Determined to show our confidence, the Mighty Dragons chanted our company name as we paddled to the starting line alongside our opponents. At the horn, the whole crew dug in deep with their paddles, and the Mighty Dragons were off to a fast start. Both crews paddled furiously, yelling the count to stay in sync while splashing wildly as the dragon boats raced neck and neck down the course. I looked up just as we approached the finish line only to see the Wheezin Dragons snatch their flag less than 2 seconds before us.
Our disappointment with the finish and our failure to advance was somewhat tempered when we checked the scoreboard to see our race time. At 1 minute 20.62 seconds, we had sliced more than 5 seconds off our fastest time! Such a time would have guaranteed advancement against a lesser opponent. Our congratulations go out to the Wheezin Dragons, and to all the other teams that took part in the competition. At the end of the day, the defending champions from Grainger came away with the first place medal, with an astonishing final race time of 1 minute 07.81 seconds. For the World Book Mighty Dragons, the Dragon Boat Race was another fun day in the sun, with some intense exercise and the thrill of our first victory. The teamwork and enthusiasm that the World Book Mighty Dragons brought to the competition will be felt in all aspects of our work at the Home Office as we set our sights on advancing next year!
Every year in late May, publishers, retailers, readers and other associates of the written word descend upon New York City from across the globe for the annual BookExpo America (BEA).
BEA is an annual book and author event that offers the book industry an opportunity to showcase their goods and services as well as a glimpse into the year ahead. It features author signings, panels on industry topics and trends, and an exhibit hall of 1,000+ exhibitors, comprised of publishers and related businesses. It is a dynamic environment for networking, identifying trends, and establishing and building upon relationships in the publishing industry. This year’s BEA also featured the first-ever BookCon – part of the floor was open to the public on Saturday and allowed publishers and fans to build on the enthusiasm of upcoming releases across audiences and genres.
I have attended BEA for the last several years but only ever as an attendee, so it was exciting to enter the Javits Center early and as an exhibitor. World Book’s two trade lines, Bright Connections Media and Incentive Publications, exhibited in a booth space within the larger Independent Publishers Group (IPG) aisle. Don Keller, Paul Kobasa, and I transformed an 8’ x 10’ space filled with bare shelves and boxes into a representation of World Book’s trade publishing platform – past, present, and future. Many international publishers, as well as librarians and educators, were drawn to our Incentive line. The two Fall 2014 releases from Bright Connections, J Is for Jazz and Invisible to the Eye, had attendees of all ages and backgrounds stopping in our booth to get a sneak peek.
This year’s BEA was a lively show, and our World Book team met many wonderful marketing, licensing, and sales contacts.
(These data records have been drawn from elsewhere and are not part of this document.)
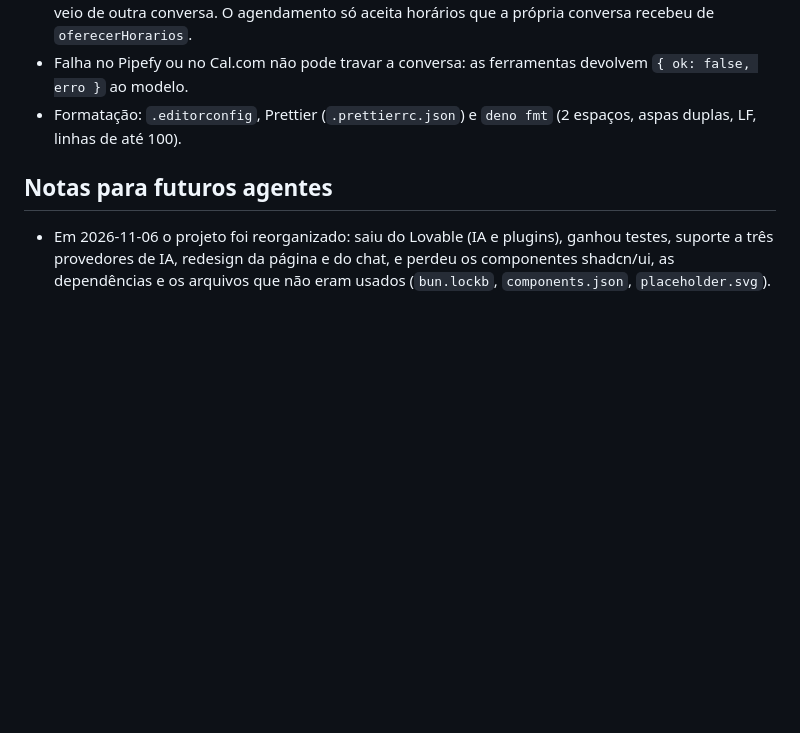
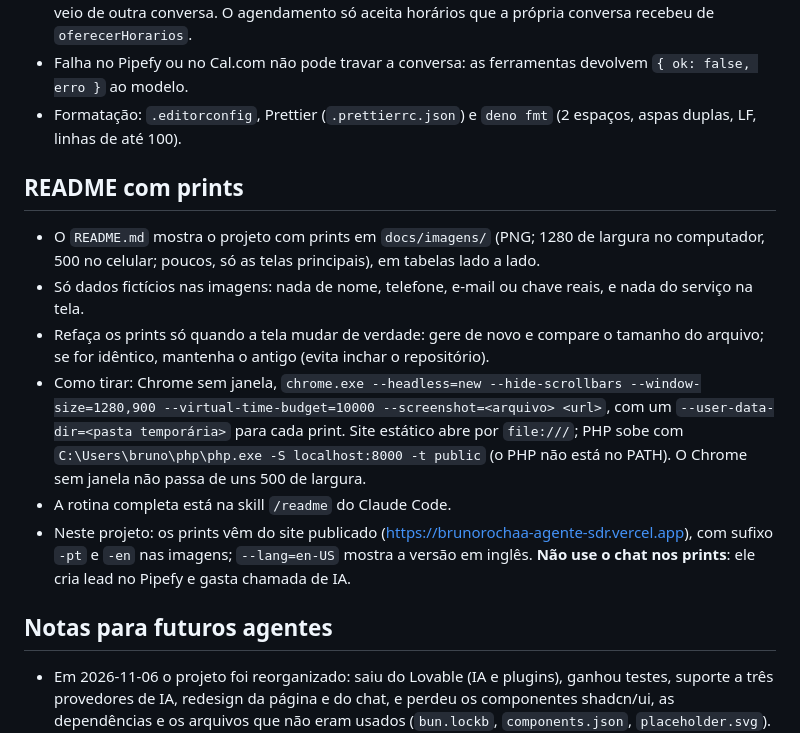
Before and after one commit to brunorochaa/agente-sdr, a Markdown page: CLAUDE.md, the part around the change. Drawn GitHub-style; blank space fills up the shorter version.

```diff
--- a/CLAUDE.md
+++ b/CLAUDE.md
@@ -42,6 +42,15 @@ O Deno não precisa estar instalado: os scripts usam `npx deno`.
 - Falha no Pipefy ou no Cal.com não pode travar a conversa: as ferramentas devolvem `{ ok: false, erro }` ao modelo.
 - Formatação: `.editorconfig`, Prettier (`.prettierrc.json`) e `deno fmt` (2 espaços, aspas duplas, LF, linhas de até 100).
 
+## README com prints
+
+- O `README.md` mostra o projeto com prints em `docs/imagens/` (PNG; 1280 de largura no computador, 500 no celular; poucos, só as telas principais), em tabelas lado a lado.
+- Só dados fictícios nas imagens: nada de nome, telefone, e-mail ou chave reais, e nada do serviço na tela.
+- Refaça os prints só quando a tela mudar de verdade: gere de novo e compare o tamanho do arquivo; se for idêntico, mantenha o antigo (evita inchar o repositório).
+- Como tirar: Chrome sem janela, `chrome.exe --headless=new --hide-scrollbars --window-size=1280,900 --virtual-time-budget=10000 --screenshot=<arquivo> <url>`, com um `--user-data-dir=<pasta temporária>` para cada print. Site estático abre por `file:///`; PHP sobe com `C:\Users\bruno\php\php.exe -S localhost:8000 -t public` (o PHP não está no PATH). O Chrome sem janela não passa de uns 500 de largura.
+- A rotina completa está na skill `/readme` do Claude Code.
+- Neste projeto: os prints vêm do site publicado (https://brunorochaa-agente-sdr.vercel.app), com sufixo `-pt` e `-en` nas imagens; `--lang=en-US` mostra a versão em inglês. **Não use o chat nos prints**: ele cria lead no Pipefy e gasta chamada de IA.
+
 ## Notas para futuros agentes
 
 - Em 2026-11-06 o projeto foi reorganizado: saiu do Lovable (IA e plugins), ganhou testes, suporte a três provedores de IA, redesign da página e do chat, e perdeu os componentes shadcn/ui, as dependências e os arquivos que não eram usados (`bun.lockb`, `components.json`, `placeholder.svg`).
```
Also changed, not shown: AGENTS.md (+9 -0 lines), README.md (+9 -1 lines), docs/imagens/celular-en.png (added), docs/imagens/celular-pt.png (added), docs/imagens/pagina-en.png (added), docs/imagens/pagina-pt.png (added).
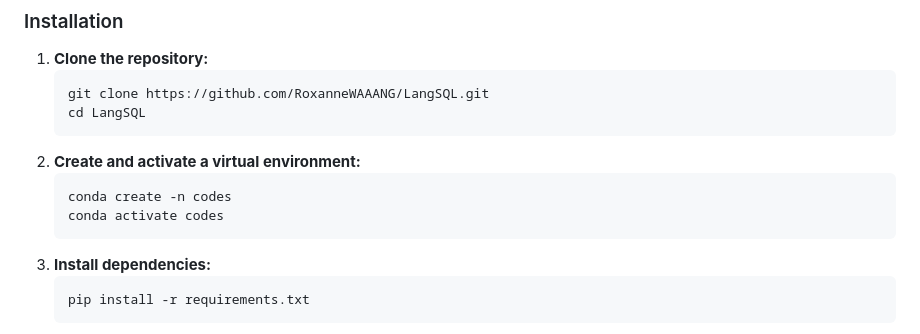
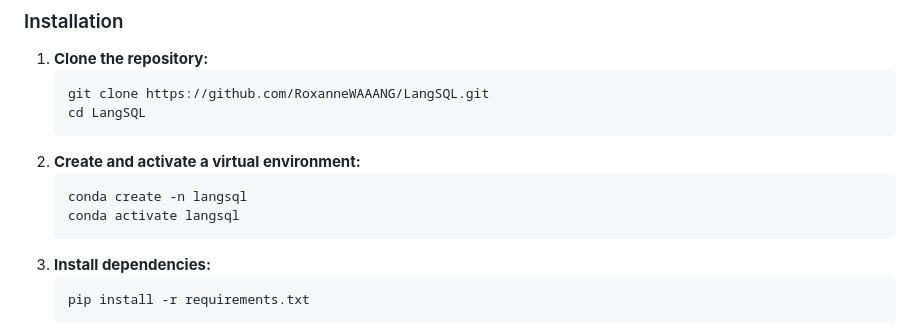
Before and after one commit to RoxanneWAAANG/LangSQL, a Markdown page: README.md, the part around the change. GitHub-like rendering.

````diff
--- a/README.md
+++ b/README.md
@@ -22,8 +22,8 @@ At a high level, the system comprises three core stages:
    ```
 2. **Create and activate a virtual environment:**
    ```bash
-   conda create -n codes
-   conda activate codes
+   conda create -n langsql
+   conda activate langsql
    ```
 3. **Install dependencies:**
    ```bash
````
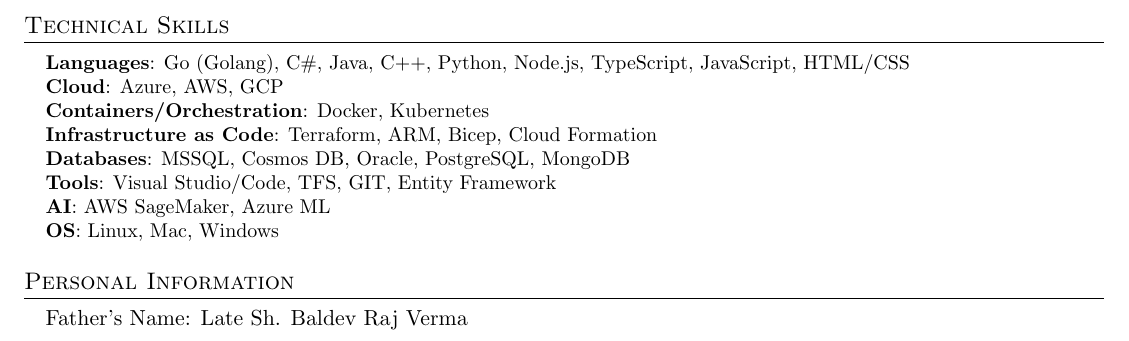
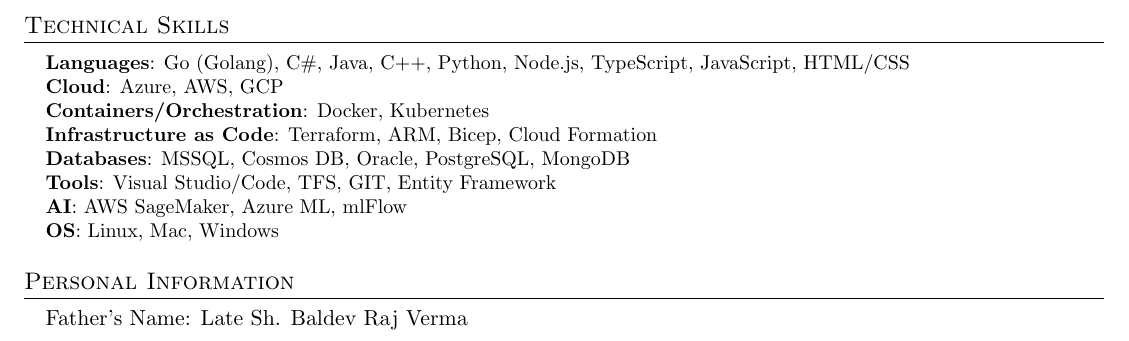
Before and after one commit to vermavarun/vermavarun.github.io, a LaTeX CV (resume.tex): part of page 2 of 2, cut so that both start at the same text. Compiled offline with pdfLaTeX.

Commit message:
Update contact information and enhance AI skills section in resume

```diff
--- a/resume.tex
+++ b/resume.tex
@@ -190,7 +190,7 @@
      \textbf{Infrastructure as Code}{: Terraform, ARM, Bicep, Cloud Formation} \\
      \textbf{Databases}{: MSSQL, Cosmos DB, Oracle, PostgreSQL, MongoDB} \\
      \textbf{Tools}{: Visual Studio/Code, TFS, GIT, Entity Framework} \\
-     \textbf{AI}{: AWS SageMaker, Azure ML} \\
+     \textbf{AI}{: AWS SageMaker, Azure ML, mlFlow} \\
      \textbf{OS}{: Linux, Mac, Windows}
     }}
  \end{itemize}
```
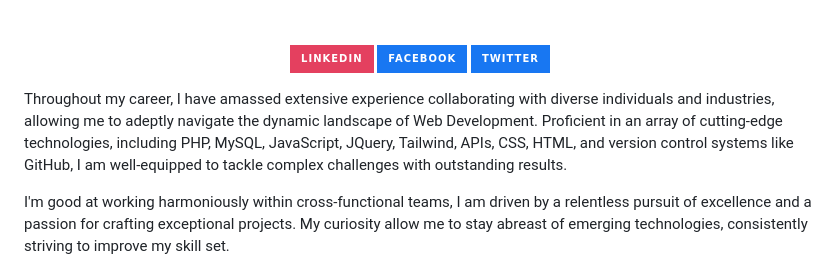
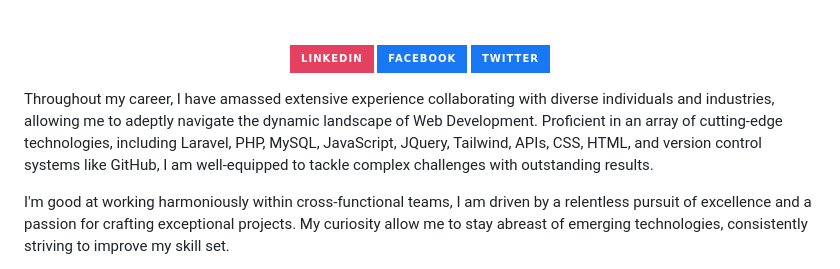
Before and after one commit to abdulsalamamtech/abdulsalamamtech, a Markdown page: readme.MD, the part around the change. Drawn GitHub-style; badges without logos.

```diff
--- a/readme.MD
+++ b/readme.MD
@@ -77,7 +77,7 @@ I'm currently navigating through the relm of Blockchain technology and AI
 
 
 
-Throughout my career, I have amassed extensive experience collaborating with diverse individuals and industries, allowing me to adeptly navigate the dynamic landscape of Web Development. Proficient in an array of cutting-edge technologies, including PHP, MySQL, JavaScript, JQuery, Tailwind, APIs, CSS, HTML, and version control systems like GitHub, I am well-equipped to tackle complex challenges with outstanding results.
+Throughout my career, I have amassed extensive experience collaborating with diverse individuals and industries, allowing me to adeptly navigate the dynamic landscape of Web Development. Proficient in an array of cutting-edge technologies, including Laravel, PHP, MySQL, JavaScript, JQuery, Tailwind, APIs, CSS, HTML, and version control systems like GitHub, I am well-equipped to tackle complex challenges with outstanding results.
 
 I'm good at working harmoniously within cross-functional teams, I am driven by a relentless pursuit of excellence and a passion for crafting exceptional projects. My curiosity allow me to stay abreast of emerging technologies, consistently striving to improve my skill set.
 
```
There are many hot topics in our industry at the moment – the future of bricks and mortar stores, the effects of digital growth, subscription models, and the continued success of young adult fiction across all audiences to name just a few – and BEA was an ideal opportunity to present and celebrate the bright future ahead for publishing.
- Erica Bruns
Trade Product Manager